The Landsat data archive is frequently touted as the longest continuous space-based record of Earth’s land in existence, and plays an unparalleled role in monitoring and understanding our ever-changing land surface. This is entirely true, but in practical terms, taking advantage of the full Landsat time series is a major challenge. Landsat sensors have been collecting data since 1972, and as you can imagine, technology enhancements over time have incrementally resulted in more precise, richer data. The consequence is varying spatial, spectral, and radiometric resolutions between data collected from different sensors. These differences require some type of data normalization to be applied in order for simple inter-sensor comparisons to be made.
In an effort to leverage the entire 45+ year time series archive, an automated workflow program (LandsatLinkr - LLR) was developed by the Laboratory for Applications of Remote Sensing in Ecology (LARSE) at Oregon State University. The program is a proof-of-concept model for “easily” harmonizing the entire Landsat archive into a congruent time series, producing annual near-cloud-free composite data that can easily be compared across all years from 1972-present. It assembles existing image processing and harmonization methods into an organized system that runs in the R programming environment using a single command followed by an interactive interface to select procedures and provide inputs. Essentially it takes data from Landsat sensors MSS and OLI and makes them match the properties of TM/ETM+ surface reflectance data products. To find out more about the details of the process and the outputs, visit the LandsatLinkr page. An example of its application follows.

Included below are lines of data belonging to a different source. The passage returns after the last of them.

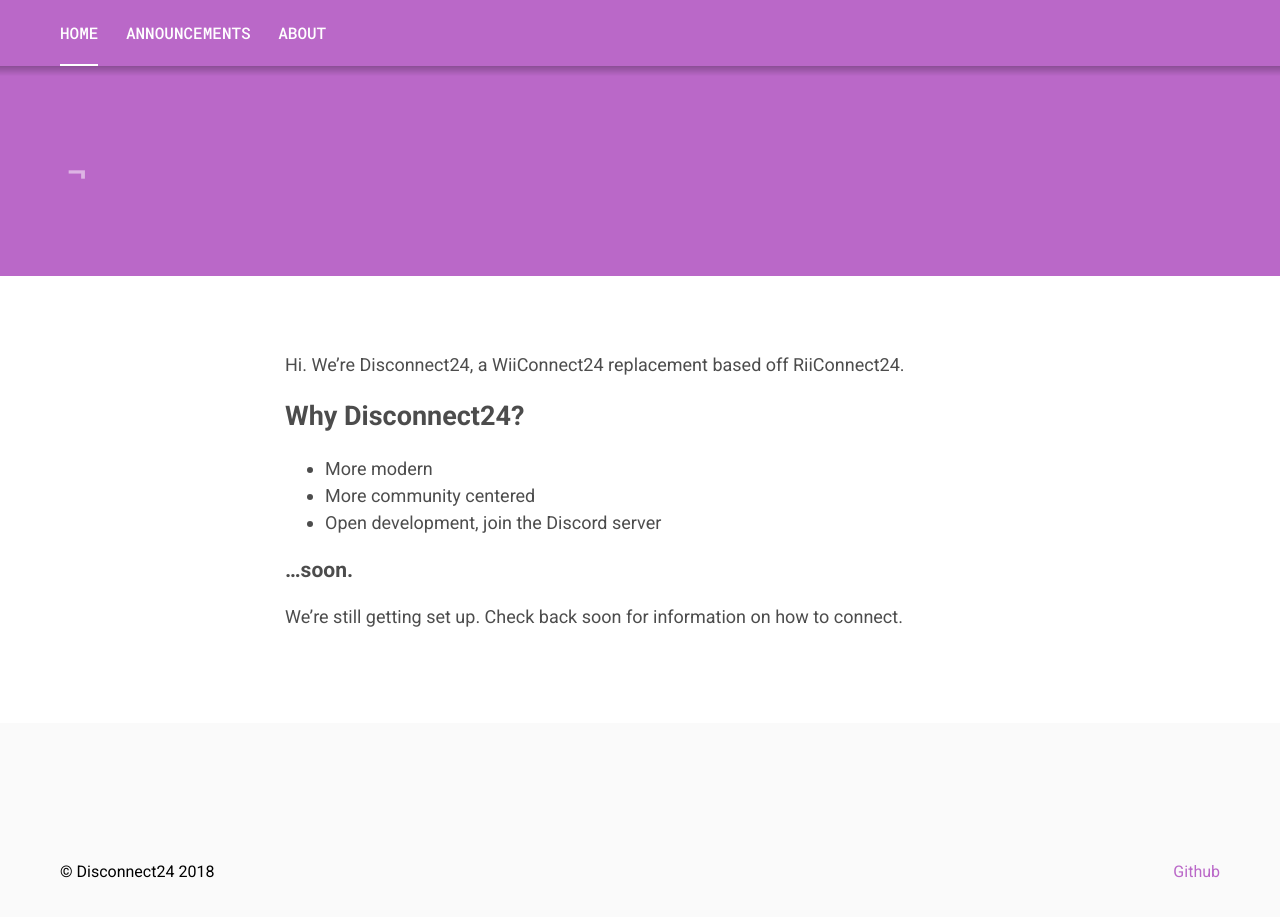
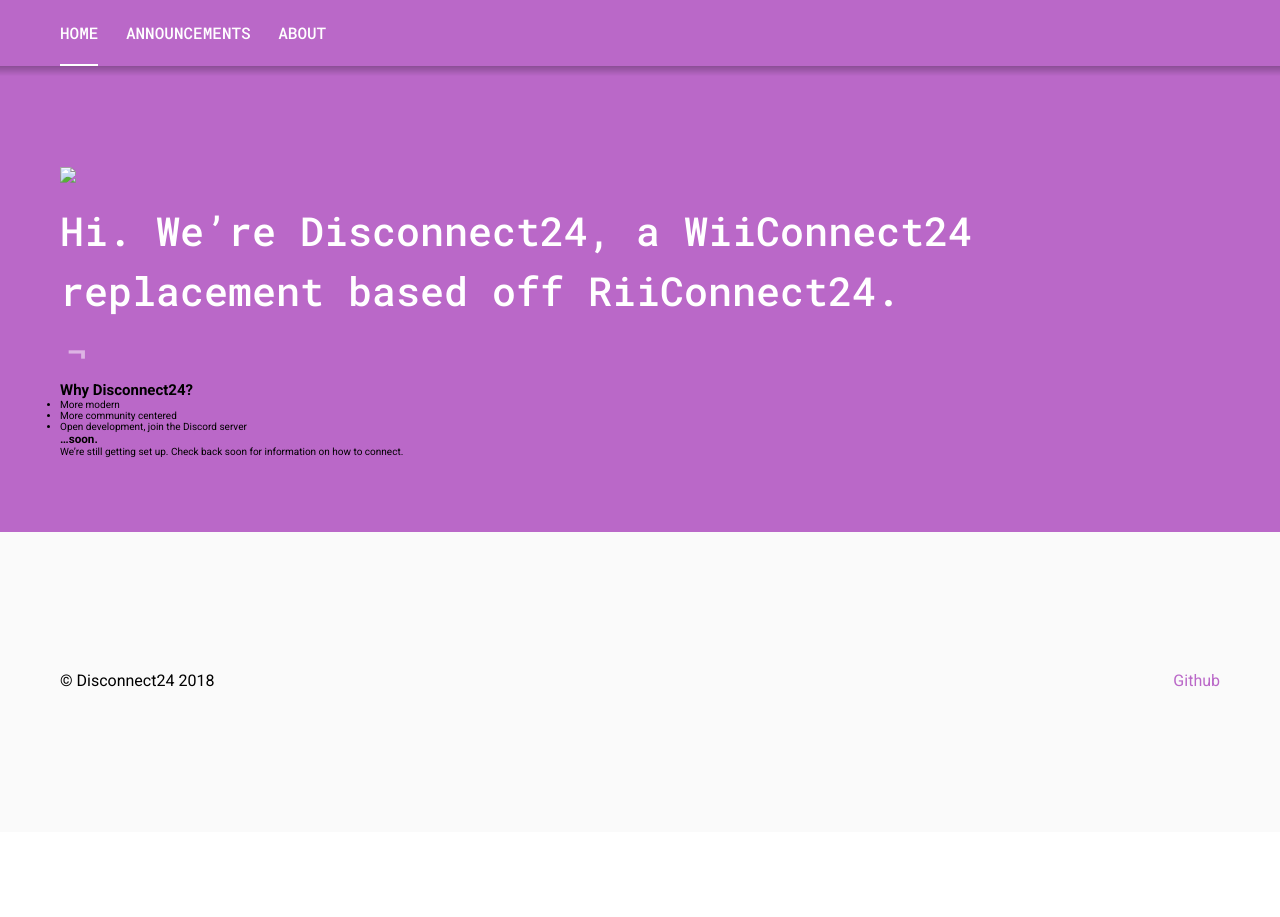
Before and after one commit to Disconnect24/dc24.xyz, a Jekyll site: the page built from index.markdown, in a window 1280 px wide and 1023 px high. Shown: the top 917 px of the window. Built offline with Jekyll 4.4.1, drawn with Linux system fonts in a browser that asks for light colours; our own code applies the rules of GitHub Pages for plain Markdown files.

Commit message:
added image to header

```diff
--- a/_layouts/page.html
+++ b/_layouts/page.html
@@ -4,7 +4,7 @@ layout: default
 <article class="c-article">
   <header class="c-header c-article__header">
     <div class="u-container">
-      <h1 class="c-header__title">{{ page.title }}</h1>
+      <h1 class="c-header__title"><img src="img/DC24logo.png></h1>
     </div>
   </header>
 
```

Additional examples of LandsatLinkr applications
The top row of Figure 2 shows the MSS TC planes for a Landsat image while the bottom row are the TC planes for the coincident TM image. As you can see, the distribution of pixel values between the images for each TC plane are very similar. The greatest deviation is for TC wetness, which is heavily weighted by short-wave infrared, which MSS data does not contain (is it modeled in the LLR process).

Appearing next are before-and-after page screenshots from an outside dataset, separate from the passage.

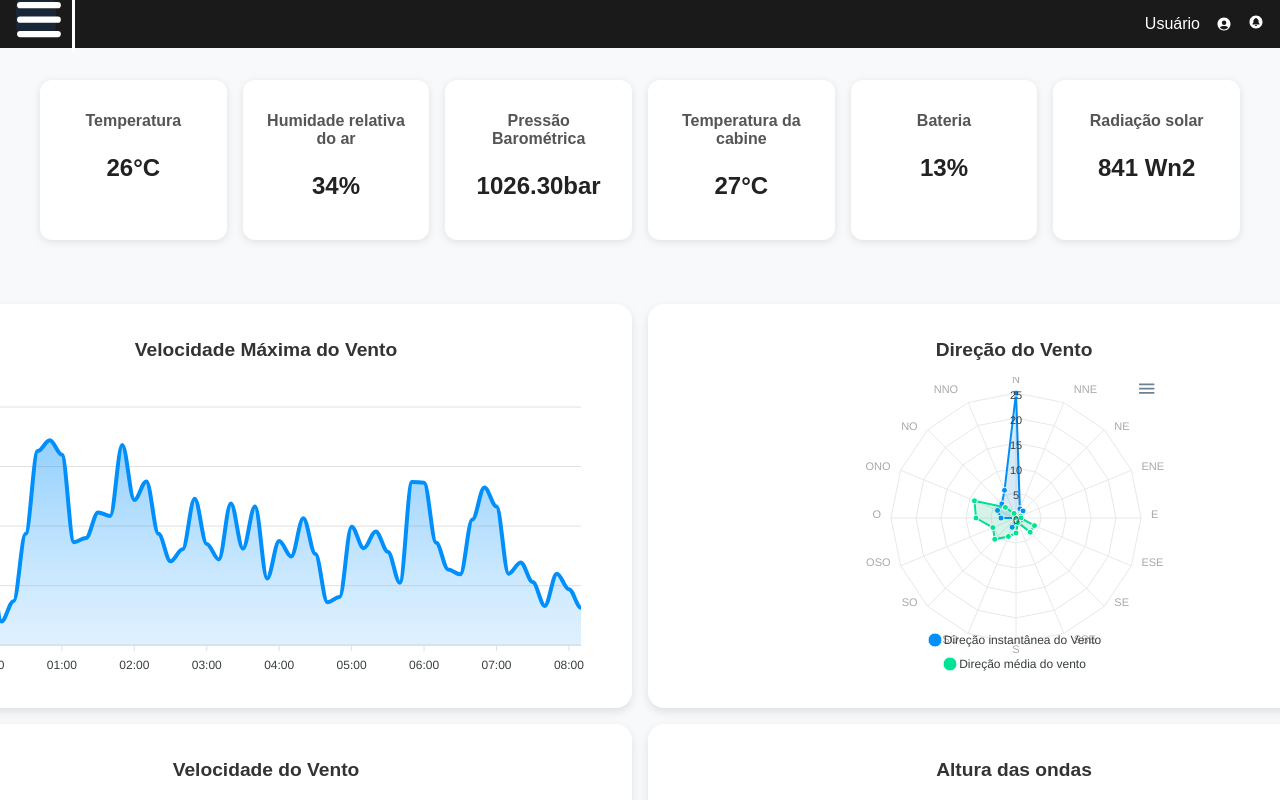
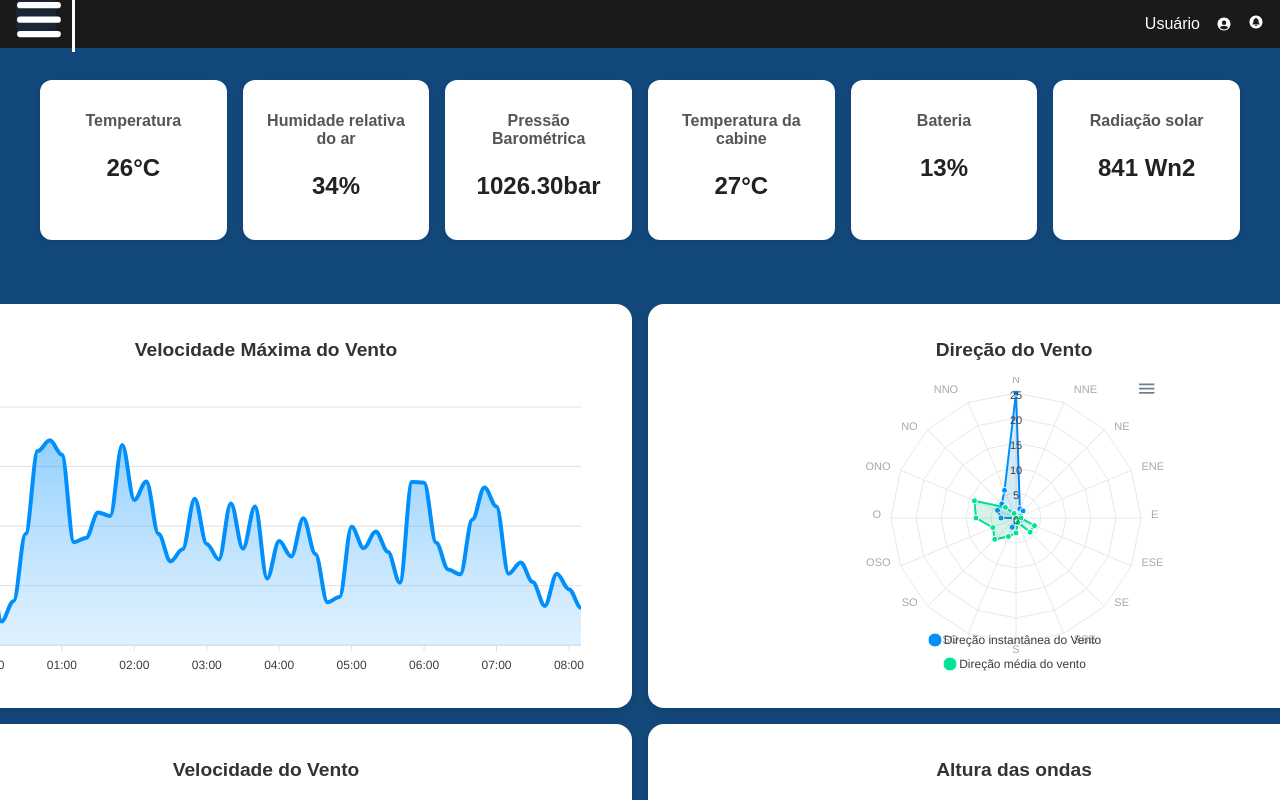
Before and after one commit to AndreHVentura/Cloud.io, a React (Create React App) app in the folder front/: page /home in a window 1280 px wide. Shown: the top 800 px of the page. Built offline with nearby package versions, Linux system fonts and the light colour scheme.

Commit message:
modified:   front/src/components/HomeContent.tsx 	modified:   front/src/components/WeatherDashboard.tsx 	new file:   front/src/logo/icone-nuvem.png 	modified:   front/src/pages/Login.tsx 	new file:   front/src/react-app-env.d.ts

```diff
--- a/front/src/components/HomeContent.tsx
+++ b/front/src/components/HomeContent.tsx
@@ -30,7 +30,7 @@ const Main = styled.main`
   display: flex;
   justify-content: center;
   padding: 2rem;
-  background-color: #f8f9fa;
+  background-color: #13487c;
 `;
 
 const MainDiv = styled.div`
--- a/front/src/components/WeatherDashboard.tsx
+++ b/front/src/components/WeatherDashboard.tsx
@@ -43,6 +43,7 @@ const Wrapper = styled.div`
 `;
 
 const ChartRow = styled.div`
+  color: white;
   display: flex;
   gap: 1rem;
   justify-content: center;
--- a/front/src/pages/Login.tsx
+++ b/front/src/pages/Login.tsx
@@ -4,8 +4,9 @@ import api from "../services/api";
 import { useAuth } from "../context/AuthContext";
 import styled from "styled-components";
 
-// Importe a imagem diretamente
-import LoginImage from "../logo/snow-florest.jpg"; // Substitua pelo caminho da sua imagem
+// Importe a imagem do logo alternativo
+import LogoAlternativo from "../logo/icone-nuvem.png"; // Novo logo alternativo
+import LoginImage from "../logo/snow-florest.jpg"; // Imagem de fundo
 
 const Login: React.FC = () => {
   const navigate = useNavigate();
@@ -43,6 +44,8 @@ const Login: React.FC = () => {
       <Container>
         {/* Painel Esquerdo - Formulário de Login */}
         <LoginContainer>
+          {/* Logo Alternativo acima do título */}
+          <LogoImage src={LogoAlternativo} alt="Logo Alternativo" />
           <Logo>Cloud.<span>io</span></Logo>
 
           <LoginForm onSubmit={handleLogin}>
@@ -70,7 +73,7 @@ const Login: React.FC = () => {
           <SignupLink onClick={() => navigate("/cadastro")}>CADASTRE-SE AQUI!</SignupLink>
         </LoginContainer>
 
-        {/* Painel Direito - Apenas imagem */}
+        {/* Painel Direito - Apenas imagem de fundo */}
         <ImageContainer>
           <img src={LoginImage} alt="Imagem de login" />
         </ImageContainer>
@@ -108,11 +111,18 @@ const LoginContainer = styled.div`
 `;
 
 const Logo = styled.h1`
+  margin-top: 10px;
   color: white;
   font-size: 2.5rem;
   span {
     color: #0066cc;
   }
+`;
+
+const LogoImage = styled.img`
+  width: 120px;
+  margin-bottom: 5px;
+  object-fit: contain;
 `;
 
 const LoginForm = styled.form`
@@ -139,7 +149,7 @@ const InputField = styled.input`
 `;
 
 const LoginButton = styled.button`
-align-self: center;
+  align-self: center;
   padding: 10px;
   width: 55%;
   background-color: #4caf50;
--- /dev/null
+++ b/front/src/react-app-env.d.ts
@@ -0,0 +1,5 @@
+/// <reference types="react-scripts" />
+declare module "*.png" {
+    const value: string;
+    export default value;
+  }
```
Also changed, not shown: front/src/logo/icone-nuvem.png (added).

The next example, illustrates how MSS and TM Tasseled Cap brightness, greenness, and wetness, shown respectively as red, green, and blue, exhibit close similarity between the coincident images.
A particular pixel's spectral-temporal chronology, illustrated in Figure 4 (note the smooth, blended transition between sensors and their overlap), shows a forest pixel that is greening up, followed by a major disturbance around 2005-2006 (likely a harvest), and then subsequent vegetation regrowth.